Attending a meeting last Saturday, the point was made by a Santa Monica architect that FAR (floor area ratio) allows 84-foot-tall block buildings as seen in construction on Ocean Avenue, but high rise would be better, allowing space and light around and between. I strongly disagree. A revised Downtown zoning code can easily correct this without defaulting to mid-rise or high-rise construction.
Tell a developer he‚Äôs allowed to build a box, he will build it. City Hall must outline what is required to make this box artistic and welcoming, along with non-negotiable community benefits if he‚Äôs given additional height and density.
As expected, business interests at this meeting ragged on the city for not losing its business friendly manner while capturing additional income with more density. Santa Monica is inherently business friendly with its beachfront location/atmosphere; we don‚Äôt need to prostitute ourselves to developers or the Chamber of Commerce.
And we don‚Äôt need higher buildings to get more light, air and landscape into Downtown. We simply need a zoning code that requires sidewalk setbacks, distance between buildings above the first floor and significant terracing above three and four stories if we are to maintain our beachfront community.

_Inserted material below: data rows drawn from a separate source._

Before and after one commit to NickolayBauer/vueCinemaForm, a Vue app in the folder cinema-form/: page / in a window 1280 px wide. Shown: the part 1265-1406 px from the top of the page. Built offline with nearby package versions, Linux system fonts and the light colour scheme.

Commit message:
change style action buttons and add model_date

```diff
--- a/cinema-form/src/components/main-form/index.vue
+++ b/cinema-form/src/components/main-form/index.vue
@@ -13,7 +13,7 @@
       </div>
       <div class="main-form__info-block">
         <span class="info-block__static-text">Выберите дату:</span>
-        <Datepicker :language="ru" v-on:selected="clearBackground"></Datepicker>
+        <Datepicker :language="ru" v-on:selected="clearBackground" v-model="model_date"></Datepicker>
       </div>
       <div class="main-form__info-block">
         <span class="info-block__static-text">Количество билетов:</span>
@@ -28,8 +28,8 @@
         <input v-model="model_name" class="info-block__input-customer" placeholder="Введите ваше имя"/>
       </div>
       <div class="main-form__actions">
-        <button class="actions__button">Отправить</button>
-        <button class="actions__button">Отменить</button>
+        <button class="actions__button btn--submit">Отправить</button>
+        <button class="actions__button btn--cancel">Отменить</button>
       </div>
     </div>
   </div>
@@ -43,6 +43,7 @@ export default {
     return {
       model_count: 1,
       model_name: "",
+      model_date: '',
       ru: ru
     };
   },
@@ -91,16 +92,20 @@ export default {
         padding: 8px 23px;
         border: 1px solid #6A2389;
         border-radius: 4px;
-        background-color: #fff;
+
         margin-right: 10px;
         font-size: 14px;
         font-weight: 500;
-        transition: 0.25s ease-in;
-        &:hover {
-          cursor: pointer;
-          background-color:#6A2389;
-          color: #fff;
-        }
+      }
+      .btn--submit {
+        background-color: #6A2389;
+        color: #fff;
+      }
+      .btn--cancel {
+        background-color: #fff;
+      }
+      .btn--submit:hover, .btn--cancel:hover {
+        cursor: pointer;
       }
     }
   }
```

An interesting remark was made that, similar to Santa Monica, Paris and Barcelona have only a handful of high-rise buildings, so why do we need more? Do we want “Gay Paree” or Densityville? And if we have an “opportunity high rise,” [it should be approved] only if it‚Äôs an iconic form such as water cascading down and billowing out at the base of a waterfall.

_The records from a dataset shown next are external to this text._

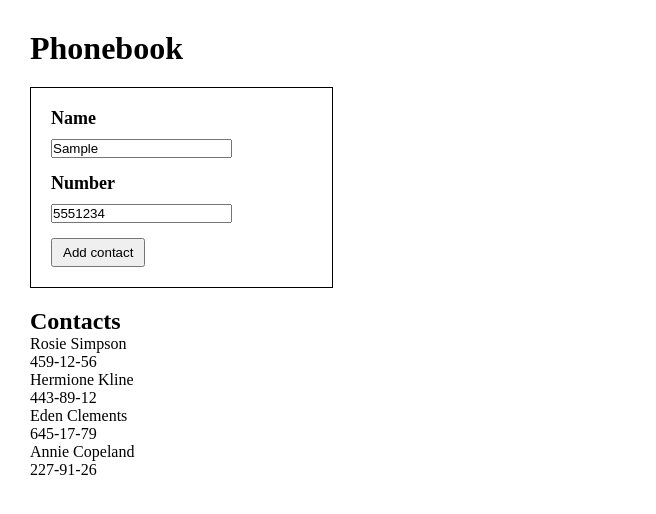
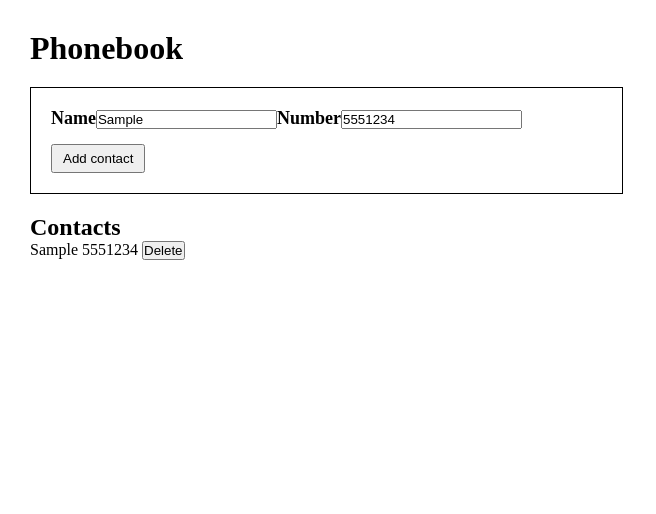
Before and after one commit to Nataliia-Blazhko/goit-react-hw-02-phonebook, a React (Create React App) app: page / in a window 1280 px wide. Both pictures are taken after typing "Sample", "5551234" into the empty fields and a click on the button "Add contact". Shown: the top 514 px of the page, without its empty margins (0-656 px from the left). Built offline with nearby package versions, Linux system fonts and the light colour scheme.

Commit message:
добавляет неполное решение 2 задачи

```diff
--- a/src/App.js
+++ b/src/App.js
@@ -1,27 +1,54 @@
 import { Component } from "react";
 import { ContactForm } from "./components/contactform/ContactForm";
 import { ContactList } from "./components/contactlist/ContactList";
-// import { Filter } from "./components/filter/Filter";
+import { Filter } from "./components/filter/Filter";
 import "./styles.scss";
+import { v4 as uuid } from "uuid";
+
 class App extends Component {
   state = {
-    contacts: [
-      { id: "id-1", name: "Rosie Simpson", number: "459-12-56" },
-      { id: "id-2", name: "Hermione Kline", number: "443-89-12" },
-      { id: "id-3", name: "Eden Clements", number: "645-17-79" },
-      { id: "id-4", name: "Annie Copeland", number: "227-91-26" },
-    ],
+    contacts: [],
     filter: "",
+  };
+
+  addContact = (contact) => {
+    contact.id = uuid();
+    if (this.state.contacts.find((person) => person.name === contact.name)) {
+      alert(`${contact.name} is already in contacts`);
+      return;
+    }
+    if (
+      this.state.contacts.find((person) => person.number === contact.number)
+    ) {
+      alert(`${contact.number} is already in contacts`);
+      return;
+    }
+    this.setState((prevState) => {
+      return {
+        contacts: [...prevState.contacts, contact],
+      };
+    });
+  };
+
+  deleteContact = (id) => {
+    this.setState((prevState) => {
+      return {
+        contacts: prevState.contacts.filter((contact) => contact.id !== id),
+      };
+    });
   };
 
   render() {
     return (
       <div>
         <h1>Phonebook</h1>
-        <ContactForm />
+        <ContactForm addContact={this.addContact} />
         <h2>Contacts</h2>
         {/* <Filter /> */}
-        <ContactList list={this.state.contacts} />
+        <ContactList
+          list={this.state.contacts}
+          deleteContact={this.deleteContact}
+        />
       </div>
     );
   }
--- a/src/components/contactform/ContactForm.js
+++ b/src/components/contactform/ContactForm.js
@@ -1,21 +1,44 @@
 import { Component } from "react";
-// import { v4 as uuidv4 } from "uuid";
-// uuidv4();
 
 export class ContactForm extends Component {
+  state = {
+    name: "",
+    number: "",
+  };
+
+  handleInput = (event) => {
+    this.setState({ [event.target.name]: event.target.value });
+  };
+
   render() {
     return (
       <div className="container">
-        <p className="subtitle">Name</p>
+        <form
+          onSubmit={(e) => {
+            e.preventDefault();
+            this.props.addContact(this.state);
+          }}
+        >
+          <label htmlFor="name" className="subtitle">
+            Name
+          </label>
           <input
+            onChange={this.handleInput}
+            value={this.state.name}
+            id="name"
             type="text"
             name="name"
             pattern="^[a-zA-Zа-яА-Я]+(([' -][a-zA-Zа-яА-Я ])?[a-zA-Zа-яА-Я]*)*$"
             title="Имя может состоять только из букв, апострофа, тире и пробелов. Например Adrian, Jacob Mercer, Charles de Batz de Castelmore d'Artagnan и т. п."
             required
           />
-        <p className="subtitle">Number</p>
+          <label htmlFor="number" className="subtitle">
+            Number
+          </label>
           <input
+            onChange={this.handleInput}
+            value={this.state.number}
+            id="number"
             type="tel"
             name="number"
             pattern="\+?\d{1,4}?[-.\s]?\(?\d{1,3}?\)?[-.\s]?\d{1,4}[-.\s]?\d{1,4}[-.\s]?\d{1,9}"
@@ -23,6 +46,7 @@ export class ContactForm extends Component {
             required
           />
           <button className="addContact">Add contact</button>
+        </form>
       </div>
     );
   }
--- a/src/components/contactlist/ContactList.js
+++ b/src/components/contactlist/ContactList.js
@@ -1,27 +1,21 @@
 import { Component } from "react";
 
 export class ContactList extends Component {
-  //   state = {
-  //     // contacts: [
-  //     //   { id: "id-1", name: "Rosie Simpson", number: "459-12-56" },
-  //     //   { id: "id-2", name: "Hermione Kline", number: "443-89-12" },
-  //     //   { id: "id-3", name: "Eden Clements", number: "645-17-79" },
-  //     //   { id: "id-4", name: "Annie Copeland", number: "227-91-26" },
-  //     // ],
-  //     filter: "",
-  //     name: "",
-  //     number: "",
-  //   };
-
   render() {
-    const { list } = this.props;
-    return list.map((item) => {
-      return (
-        <ul>
-          <li>{item.name}</li>
-          <li>{item.number}</li>
-        </ul>
-      );
-    });
+    return (
+      <ul>
+        {this.props.list.map((item) => (
+          <li>
+            {item.name} {item.number}{" "}
+            <button
+              onClick={() => this.props.deleteContact(item.id)}
+              type="button"
+            >
+              Delete
+            </button>
+          </li>
+        ))}
+      </ul>
+    );
   }
 }
--- a/src/components/filter/Filter.js
+++ b/src/components/filter/Filter.js
@@ -0,0 +1,9 @@
+import { Component } from "react";
+
+export class Filter extends Component {
+  render() {
+    return <div></div>;
+  }
+}
+
+export default Filter;
```
Also changed, not shown: 1 other file (tests, documents, lock files or other folders). Lines whose indentation alone changed are shown as unchanged.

Santa Monica should not lose its beachfront character for an urban Downtown. Current 84-feet limits should be confined to a limited area, terracing to three and four stories at Downtown‚Äôs perimeter. This terracing will help retain the fabric of existing two- and three-story buildings, allowing opportunity sites to have some added height, but only with exceptional community benefits and exceptional architecture determined by a panel of architects and art critics from outside the Santa Monica area.
If a public survey on heights is to be beneficial, it must show the public what an 84-foot building looks like as a block similar to Fifth Street or Ocean Avenue, what it looks like as a 10- to 12-story building, and what it looks like with a minimum of creative thought and zoning.

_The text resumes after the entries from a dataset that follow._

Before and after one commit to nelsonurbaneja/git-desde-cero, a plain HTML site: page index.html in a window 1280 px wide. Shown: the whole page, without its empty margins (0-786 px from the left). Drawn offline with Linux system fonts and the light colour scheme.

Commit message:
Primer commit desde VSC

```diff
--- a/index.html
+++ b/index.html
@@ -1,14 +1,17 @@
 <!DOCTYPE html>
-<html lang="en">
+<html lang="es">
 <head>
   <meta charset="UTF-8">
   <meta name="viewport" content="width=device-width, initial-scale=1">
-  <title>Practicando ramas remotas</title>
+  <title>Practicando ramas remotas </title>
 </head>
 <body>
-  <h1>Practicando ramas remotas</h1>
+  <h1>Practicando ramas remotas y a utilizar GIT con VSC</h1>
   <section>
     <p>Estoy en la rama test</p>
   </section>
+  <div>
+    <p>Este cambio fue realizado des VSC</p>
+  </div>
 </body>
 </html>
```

The sideshow regarding a public survey on heights reminds me of a remark heard recently that “there are people who pray in Vegas and those who pray in church, but it‚Äôs those in Vegas who are really sincere.” Hopefully the public won‚Äôt be hoodwinked with meaningless hyperbole.
In this regard, it is people who attend Planning Commission and council meetings that understand what‚Äôs happening to this city. It took a project next door for me to wake up in disbelief. The city required a developer spend $125,000 on an EIR and then proceeded to process a project that wasn‚Äôt even allowed by code! It was revised, again processed, and still didn‚Äôt meet code. How does this happen? Did it help that the architect sat on a city commission?
Village Trailer Park was rushed through with a 2.8 FAR when weeks later the council approved an area plan with reductions to 2.0 FAR, terracing to three stories in scale with one- and two-story residences across Colorado!
It took me a series of individual meetings with the city manager and planning director to realize they cordially listen, but don‚Äôt act. Will a silent majority of the city understand this quagmire we‚Äôre in? Enough said. I‚Äôm off to pray in Vegas.
Ron Goldman, FAIA